WORK INSTRUCTIONS:
Copy every line of the data that includes the string "changed".

*** AVAILABLE DATA ***

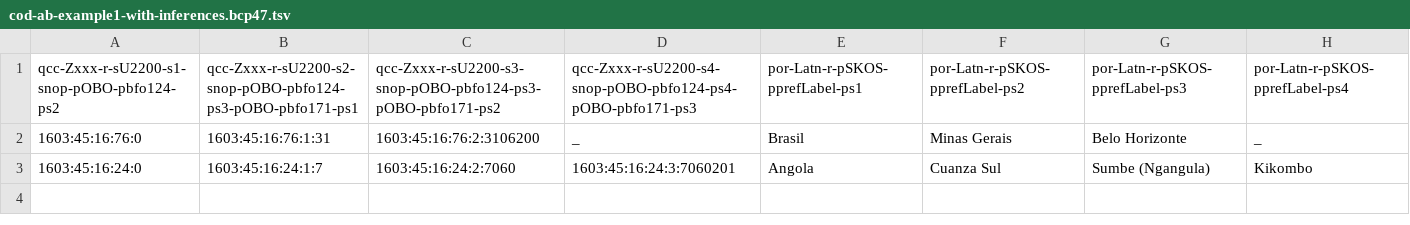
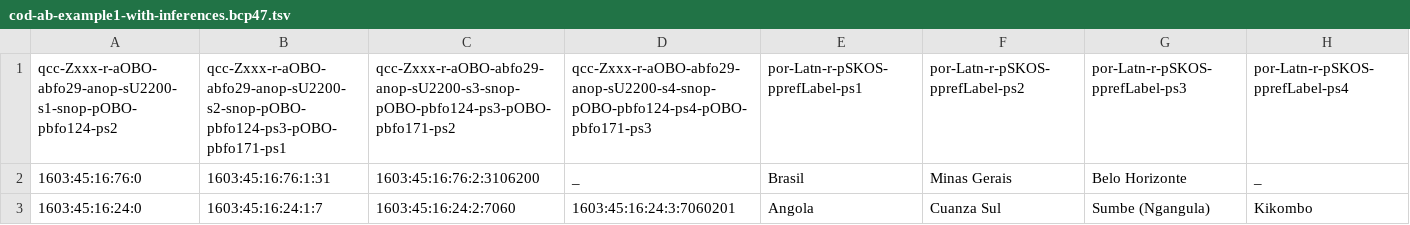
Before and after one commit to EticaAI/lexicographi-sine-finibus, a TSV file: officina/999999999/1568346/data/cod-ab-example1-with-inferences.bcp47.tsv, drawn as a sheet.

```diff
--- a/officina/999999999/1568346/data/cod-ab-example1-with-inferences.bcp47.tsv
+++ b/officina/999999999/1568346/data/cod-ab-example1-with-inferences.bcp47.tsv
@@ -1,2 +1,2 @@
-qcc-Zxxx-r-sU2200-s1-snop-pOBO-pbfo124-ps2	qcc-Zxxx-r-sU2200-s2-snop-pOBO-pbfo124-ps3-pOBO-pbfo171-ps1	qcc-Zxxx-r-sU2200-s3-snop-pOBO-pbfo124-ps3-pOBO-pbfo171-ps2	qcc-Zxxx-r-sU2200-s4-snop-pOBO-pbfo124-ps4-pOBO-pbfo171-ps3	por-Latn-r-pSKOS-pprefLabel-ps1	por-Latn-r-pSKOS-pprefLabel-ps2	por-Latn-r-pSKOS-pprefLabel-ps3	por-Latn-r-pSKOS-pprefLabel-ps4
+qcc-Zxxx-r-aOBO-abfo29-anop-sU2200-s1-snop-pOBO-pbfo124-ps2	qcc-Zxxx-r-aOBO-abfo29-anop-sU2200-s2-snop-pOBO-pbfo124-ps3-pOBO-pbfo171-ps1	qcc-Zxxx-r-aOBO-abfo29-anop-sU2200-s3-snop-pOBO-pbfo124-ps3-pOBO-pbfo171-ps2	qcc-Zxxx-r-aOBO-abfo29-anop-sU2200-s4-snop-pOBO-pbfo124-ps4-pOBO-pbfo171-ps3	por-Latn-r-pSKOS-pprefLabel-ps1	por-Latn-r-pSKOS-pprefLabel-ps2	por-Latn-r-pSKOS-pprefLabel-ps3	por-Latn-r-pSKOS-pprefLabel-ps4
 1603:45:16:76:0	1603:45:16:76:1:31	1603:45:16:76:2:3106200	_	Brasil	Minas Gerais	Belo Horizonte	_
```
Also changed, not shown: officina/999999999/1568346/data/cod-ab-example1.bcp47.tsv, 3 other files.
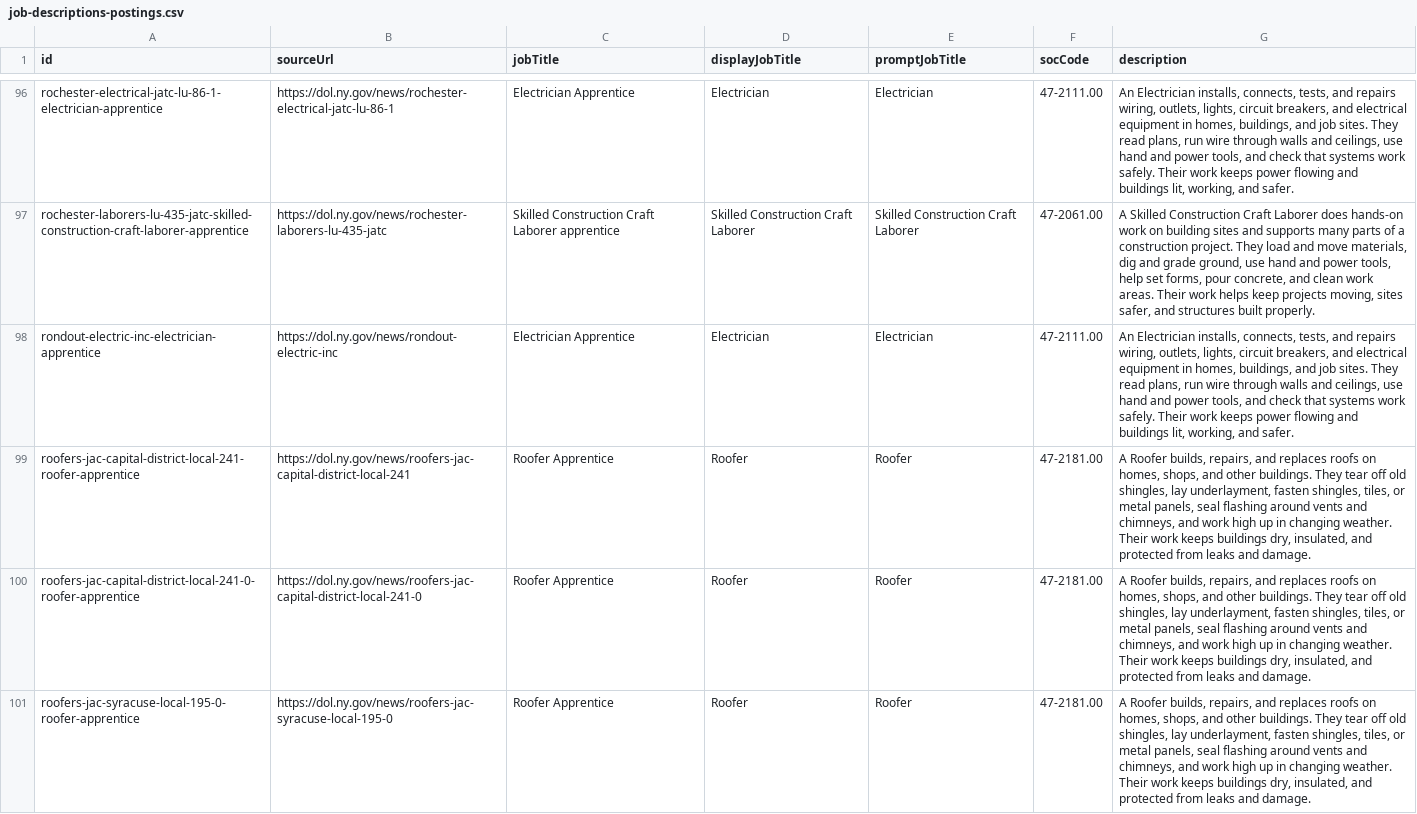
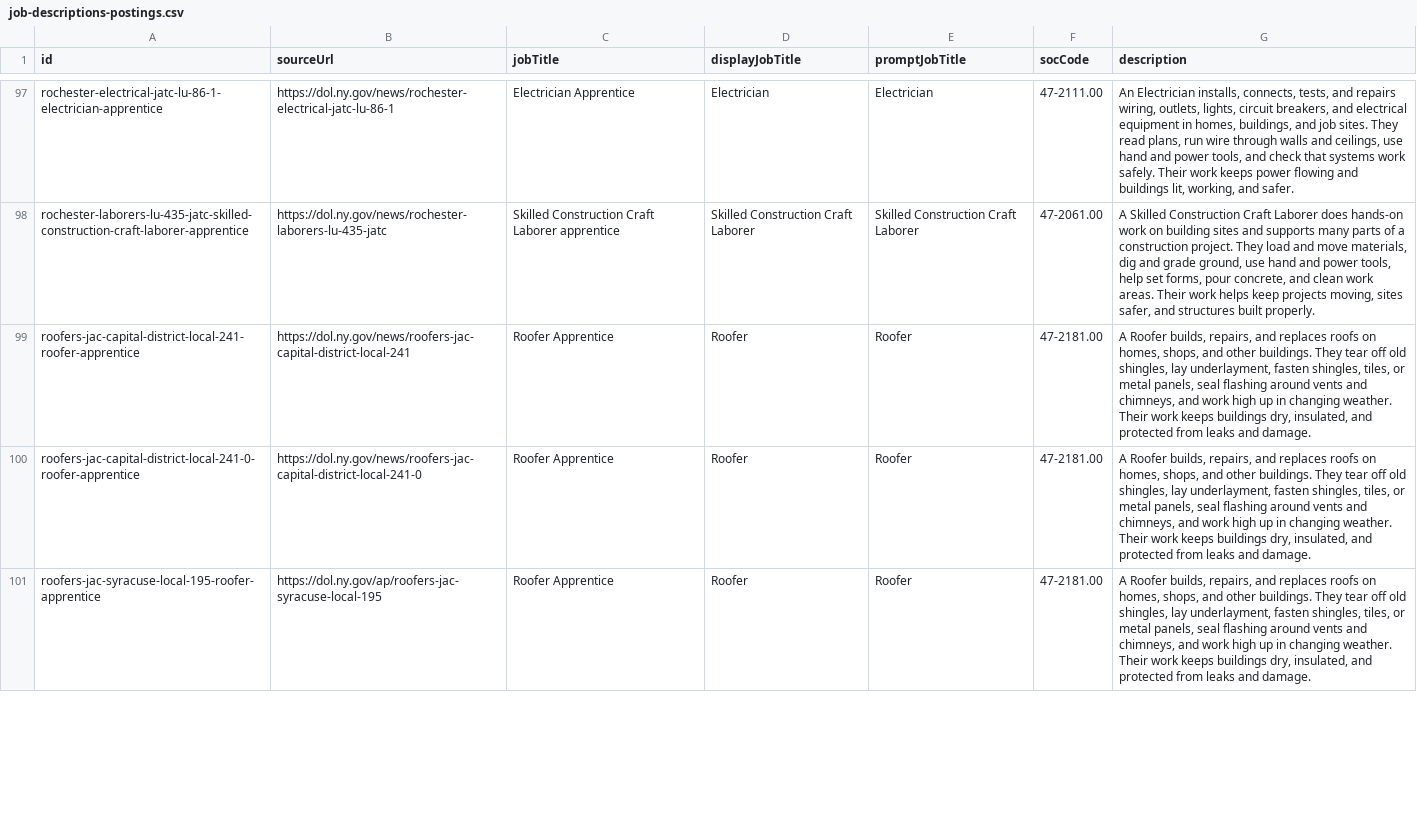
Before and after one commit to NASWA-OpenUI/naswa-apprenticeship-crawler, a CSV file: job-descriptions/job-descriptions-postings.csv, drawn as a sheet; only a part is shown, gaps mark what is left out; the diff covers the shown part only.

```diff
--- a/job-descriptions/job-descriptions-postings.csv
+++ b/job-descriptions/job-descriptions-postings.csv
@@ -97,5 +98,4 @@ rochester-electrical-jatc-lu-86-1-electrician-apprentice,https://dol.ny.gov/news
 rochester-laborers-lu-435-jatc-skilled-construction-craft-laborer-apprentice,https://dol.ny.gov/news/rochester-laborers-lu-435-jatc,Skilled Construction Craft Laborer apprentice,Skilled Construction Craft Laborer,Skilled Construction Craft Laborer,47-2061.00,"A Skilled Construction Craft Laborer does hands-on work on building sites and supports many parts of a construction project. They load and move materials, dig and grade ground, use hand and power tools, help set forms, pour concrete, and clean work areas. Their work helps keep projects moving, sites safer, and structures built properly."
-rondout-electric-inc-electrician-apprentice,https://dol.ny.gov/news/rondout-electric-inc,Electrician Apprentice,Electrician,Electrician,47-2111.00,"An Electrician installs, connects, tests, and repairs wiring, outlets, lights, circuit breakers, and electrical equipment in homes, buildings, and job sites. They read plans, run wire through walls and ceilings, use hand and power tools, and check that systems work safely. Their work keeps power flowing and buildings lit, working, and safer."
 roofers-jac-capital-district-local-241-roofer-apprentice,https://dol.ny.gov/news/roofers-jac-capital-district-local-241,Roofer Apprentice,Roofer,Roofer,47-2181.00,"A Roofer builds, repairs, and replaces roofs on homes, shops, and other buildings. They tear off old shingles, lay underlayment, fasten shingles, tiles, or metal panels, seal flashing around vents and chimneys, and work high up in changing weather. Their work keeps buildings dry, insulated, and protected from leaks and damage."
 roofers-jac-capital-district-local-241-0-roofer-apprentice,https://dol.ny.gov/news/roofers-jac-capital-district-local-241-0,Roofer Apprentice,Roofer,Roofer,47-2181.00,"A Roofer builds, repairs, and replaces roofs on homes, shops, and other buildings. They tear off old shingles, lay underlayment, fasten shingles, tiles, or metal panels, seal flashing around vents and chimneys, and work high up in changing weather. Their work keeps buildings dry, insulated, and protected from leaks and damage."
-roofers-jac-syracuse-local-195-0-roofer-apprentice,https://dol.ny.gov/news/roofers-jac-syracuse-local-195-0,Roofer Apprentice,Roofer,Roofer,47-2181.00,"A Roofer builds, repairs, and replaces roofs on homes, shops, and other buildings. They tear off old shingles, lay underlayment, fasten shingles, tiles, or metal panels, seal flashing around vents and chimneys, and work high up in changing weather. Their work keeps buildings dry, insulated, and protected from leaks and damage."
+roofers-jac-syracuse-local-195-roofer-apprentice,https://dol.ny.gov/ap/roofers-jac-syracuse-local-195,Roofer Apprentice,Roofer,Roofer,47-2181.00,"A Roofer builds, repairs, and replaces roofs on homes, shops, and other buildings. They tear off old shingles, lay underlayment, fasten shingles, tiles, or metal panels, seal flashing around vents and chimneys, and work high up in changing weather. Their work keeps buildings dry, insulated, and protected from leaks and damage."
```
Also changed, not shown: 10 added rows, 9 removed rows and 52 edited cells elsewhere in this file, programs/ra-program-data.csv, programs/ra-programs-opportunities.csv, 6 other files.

*** End of AVAILABLE DATA ***

WRITTEN ANSWER:
Also changed, not shown: officina/999999999/1568346/data/cod-ab-example1.bcp47.tsv, 3 other files.
Also changed, not shown: 10 added rows, 9 removed rows and 52 edited cells elsewhere in this file, programs/ra-program-data.csv, programs/ra-programs-opportunities.csv, 6 other files.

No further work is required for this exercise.